■ Problem to solve ■
For each line of the data below that contains "White", return that line.

Stored data:
--*--
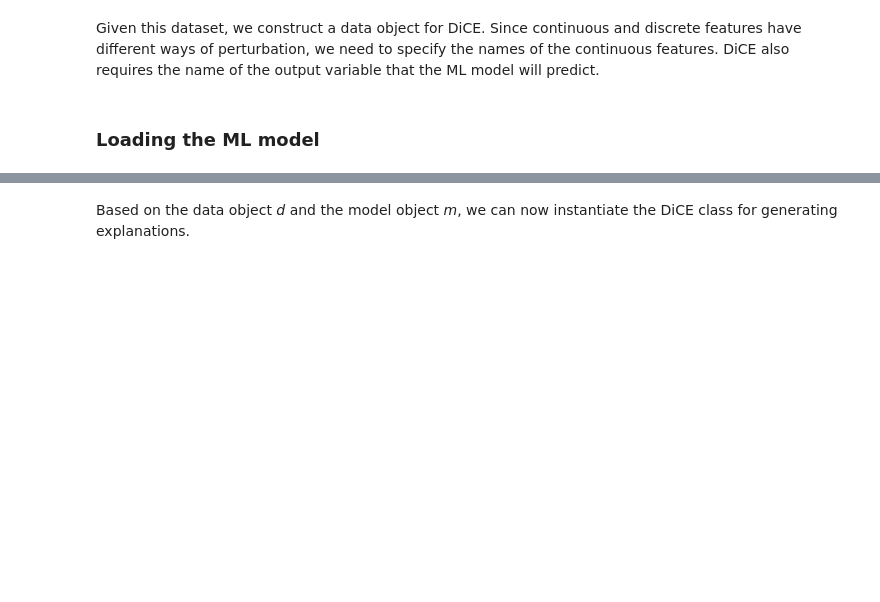
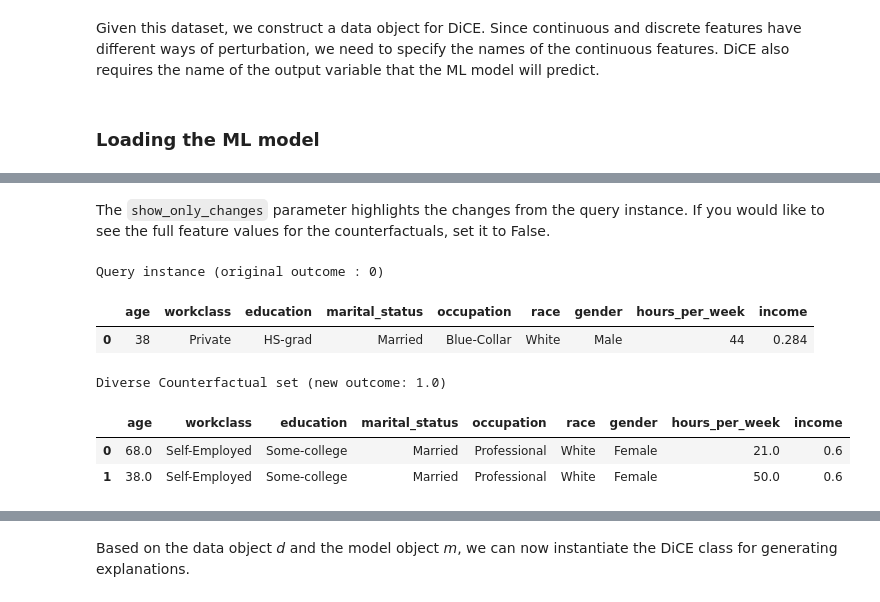
Before and after one commit to interpretml/DiCE, a Jupyter notebook: docs/source/notebooks/DiCE_getting_started.ipynb, the cells around one changed output, grey strips where cells are left out. Saved outputs shown, nothing was run; the diff lists cells and outputs as text; code cells hidden in the pictures; blank space fills up the shorter version.

```diff
--- a/docs/source/notebooks/DiCE_getting_started.ipynb
+++ b/docs/source/notebooks/DiCE_getting_started.ipynb
@@ -53,0 +116,12 @@ The variable *backend* below indicates the implementation type of DiCE we want t
+# %% [markdown]
+The `show_only_changes` parameter highlights the changes from the query instance. If you would like to see the full feature values for the counterfactuals, set it to False.
+# %%
+e1.visualize_as_dataframe(show_only_changes=False)
+# %% [output]
+Query instance (original outcome : 0)
+|  | age | workclass | education | marital_status | occupation | race | gender | hours_per_week | income |
+| 0 | 38 | Private | HS-grad | Married | Blue-Collar | White | Male | 44 | 0.284 |
+Diverse Counterfactual set (new outcome: 1.0)
+|  | age | workclass | education | marital_status | occupation | race | gender | hours_per_week | income |
+| 0 | 68.0 | Self-Employed | Some-college | Married | Professional | White | Female | 21.0 | 0.6 |
+| 1 | 38.0 | Self-Employed | Some-college | Married | Professional | White | Female | 50.0 | 0.6 |
```
Also changed, not shown: parts of 48 cells of this notebook, 6 other files.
--*--
■ Your response ■
+| 0 | 38 | Private | HS-grad | Married | Blue-Collar | White | Male | 44 | 0.284 |
+| 0 | 68.0 | Self-Employed | Some-college | Married | Professional | White | Female | 21.0 | 0.6 |
+| 1 | 38.0 | Self-Employed | Some-college | Married | Professional | White | Female | 50.0 | 0.6 |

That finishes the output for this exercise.